== GIVEN RECORDS
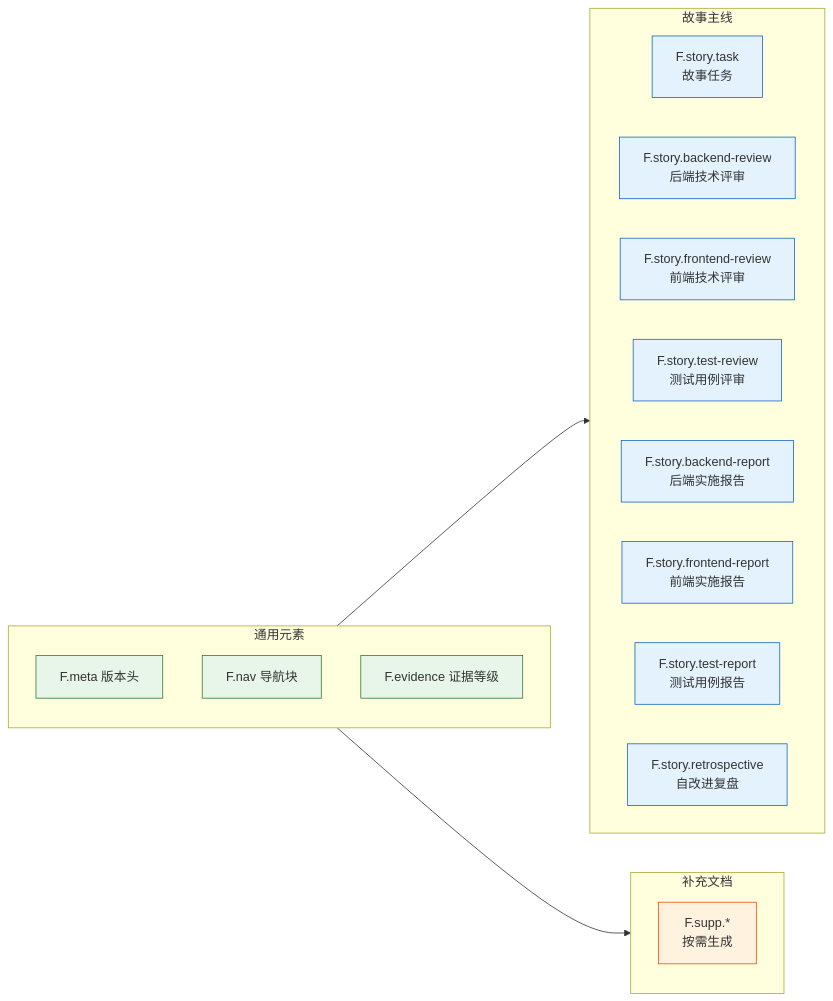
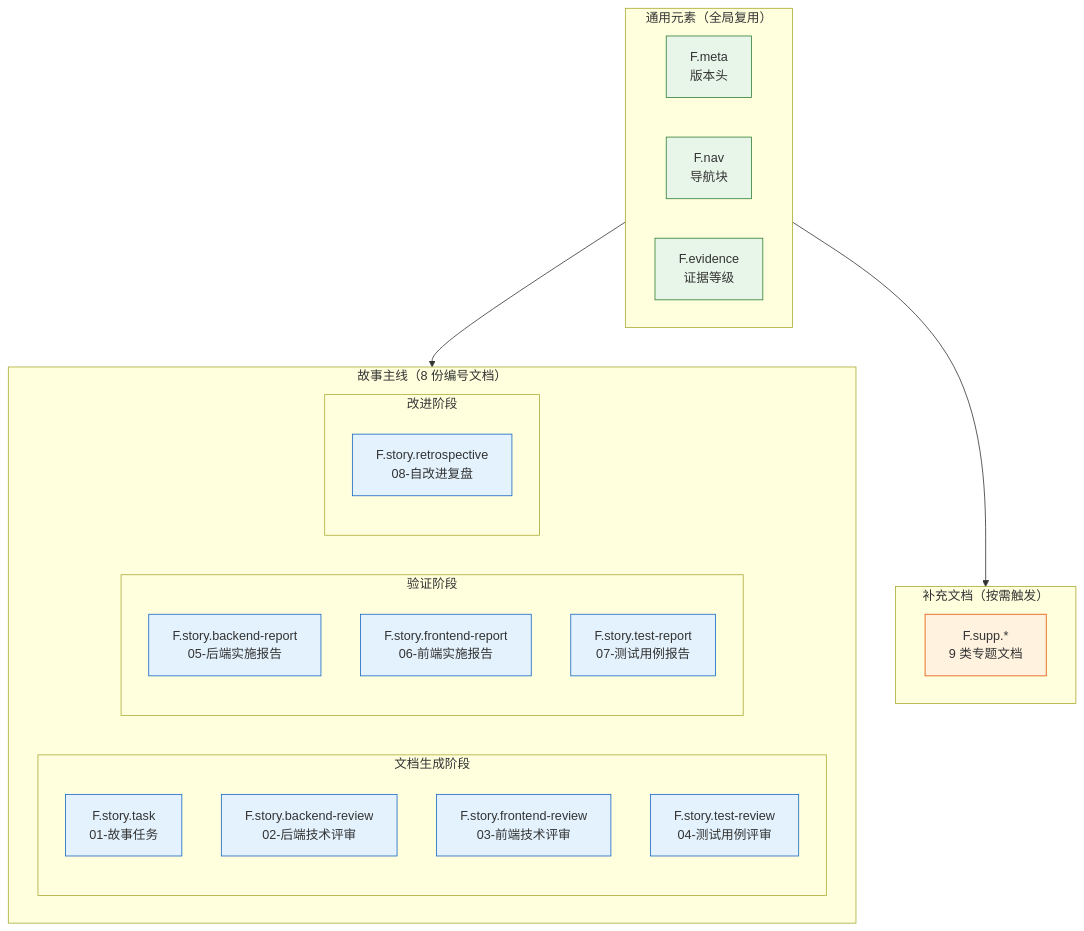
The first of 11 diagrams in skills/rui/formulas.md (effiy/YrY), drawn with Mermaid before and after one commit. The commit also changed other lines of this file and 18 other files, not shown here.

````diff
--- a/skills/rui/formulas.md
+++ b/skills/rui/formulas.md
@@ -8,27 +5,39 @@
 ```mermaid
-flowchart LR
-    subgraph 通用["通用元素"]
-        M[F.meta 版本头]:::gen
-        N[F.nav 导航块]:::gen
-        E[F.evidence 证据等级]:::gen
+flowchart TB
+    subgraph 通用["通用元素（全局复用）"]
+        F.meta["F.meta<br/>版本头"]
+        F.nav["F.nav<br/>导航块"]
+        F.evidence["F.evidence<br/>证据等级"]
     end
-    subgraph 主线["故事主线"]
-        direction LR
-        S1[F.story.task<br/>故事任务]:::story
-        S2[F.story.backend-review<br/>后端技术评审]:::story
-        S3[F.story.frontend-review<br/>前端技术评审]:::story
-        S4[F.story.test-review<br/>测试用例评审]:::story
-        S5[F.story.backend-report<br/>后端实施报告]:::story
-        S6[F.story.frontend-report<br/>前端实施报告]:::story
-        S7[F.story.test-report<br/>测试用例报告]:::story
-        S8[F.story.retrospective<br/>自改进复盘]:::story
+
+    subgraph 主线["故事主线（8 份编号文档）"]
+        subgraph 生成["文档生成阶段"]
+            F01["F.story.task<br/>01-故事任务"]
+            F02["F.story.backend-review<br/>02-后端技术评审"]
+            F03["F.story.frontend-review<br/>03-前端技术评审"]
+            F04["F.story.test-review<br/>04-测试用例评审"]
+        end
+        subgraph 验证["验证阶段"]
+            F05["F.story.backend-report<br/>05-后端实施报告"]
+            F06["F.story.frontend-report<br/>06-前端实施报告"]
+            F07["F.story.test-report<br/>07-测试用例报告"]
+        end
+        subgraph 改进["改进阶段"]
+            F08["F.story.retrospective<br/>08-自改进复盘"]
+        end
     end
-    subgraph 补充["补充文档"]
-        SP[F.supp.*<br/>按需生成]:::supp
+
+    subgraph 补充["补充文档（按需触发）"]
+        FS["F.supp.*<br/>9 类专题文档"]
     end
+
     通用 --> 主线
     通用 --> 补充
+
     classDef gen fill:#e8f5e9,stroke:#2e7d32;
     classDef story fill:#e3f2fd,stroke:#1565c0;
     classDef supp fill:#fff3e0,stroke:#e65100;
+    class F.meta,F.nav,F.evidence gen;
+    class F01,F02,F03,F04,F05,F06,F07,F08 story;
+    class FS supp;
 ```
````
====
-- ACTION ITEM --
Repeat the data exactly in full, omitting its pictures.

-- ANSWER BELOW --
The first of 11 diagrams in skills/rui/formulas.md (effiy/YrY), drawn with Mermaid before and after one commit. The commit also changed other lines of this file and 18 other files, not shown here.

````diff
--- a/skills/rui/formulas.md
+++ b/skills/rui/formulas.md
@@ -8,27 +5,39 @@
 ```mermaid
-flowchart LR
-    subgraph 通用["通用元素"]
-        M[F.meta 版本头]:::gen
-        N[F.nav 导航块]:::gen
-        E[F.evidence 证据等级]:::gen
+flowchart TB
+    subgraph 通用["通用元素（全局复用）"]
+        F.meta["F.meta<br/>版本头"]
+        F.nav["F.nav<br/>导航块"]
+        F.evidence["F.evidence<br/>证据等级"]
     end
-    subgraph 主线["故事主线"]
-        direction LR
-        S1[F.story.task<br/>故事任务]:::story
-        S2[F.story.backend-review<br/>后端技术评审]:::story
-        S3[F.story.frontend-review<br/>前端技术评审]:::story
-        S4[F.story.test-review<br/>测试用例评审]:::story
-        S5[F.story.backend-report<br/>后端实施报告]:::story
-        S6[F.story.frontend-report<br/>前端实施报告]:::story
-        S7[F.story.test-report<br/>测试用例报告]:::story
-        S8[F.story.retrospective<br/>自改进复盘]:::story
+
+    subgraph 主线["故事主线（8 份编号文档）"]
+        subgraph 生成["文档生成阶段"]
+            F01["F.story.task<br/>01-故事任务"]
+            F02["F.story.backend-review<br/>02-后端技术评审"]
+            F03["F.story.frontend-review<br/>03-前端技术评审"]
+            F04["F.story.test-review<br/>04-测试用例评审"]
+        end
+        subgraph 验证["验证阶段"]
+            F05["F.story.backend-report<br/>05-后端实施报告"]
+            F06["F.story.frontend-report<br/>06-前端实施报告"]
+            F07["F.story.test-report<br/>07-测试用例报告"]
+        end
+        subgraph 改进["改进阶段"]
+            F08["F.story.retrospective<br/>08-自改进复盘"]
+        end
     end
-    subgraph 补充["补充文档"]
-        SP[F.supp.*<br/>按需生成]:::supp
+
+    subgraph 补充["补充文档（按需触发）"]
+        FS["F.supp.*<br/>9 类专题文档"]
     end
+
     通用 --> 主线
     通用 --> 补充
+
     classDef gen fill:#e8f5e9,stroke:#2e7d32;
     classDef story fill:#e3f2fd,stroke:#1565c0;
     classDef supp fill:#fff3e0,stroke:#e65100;
+    class F.meta,F.nav,F.evidence gen;
+    class F01,F02,F03,F04,F05,F06,F07,F08 story;
+    class FS supp;
 ```
````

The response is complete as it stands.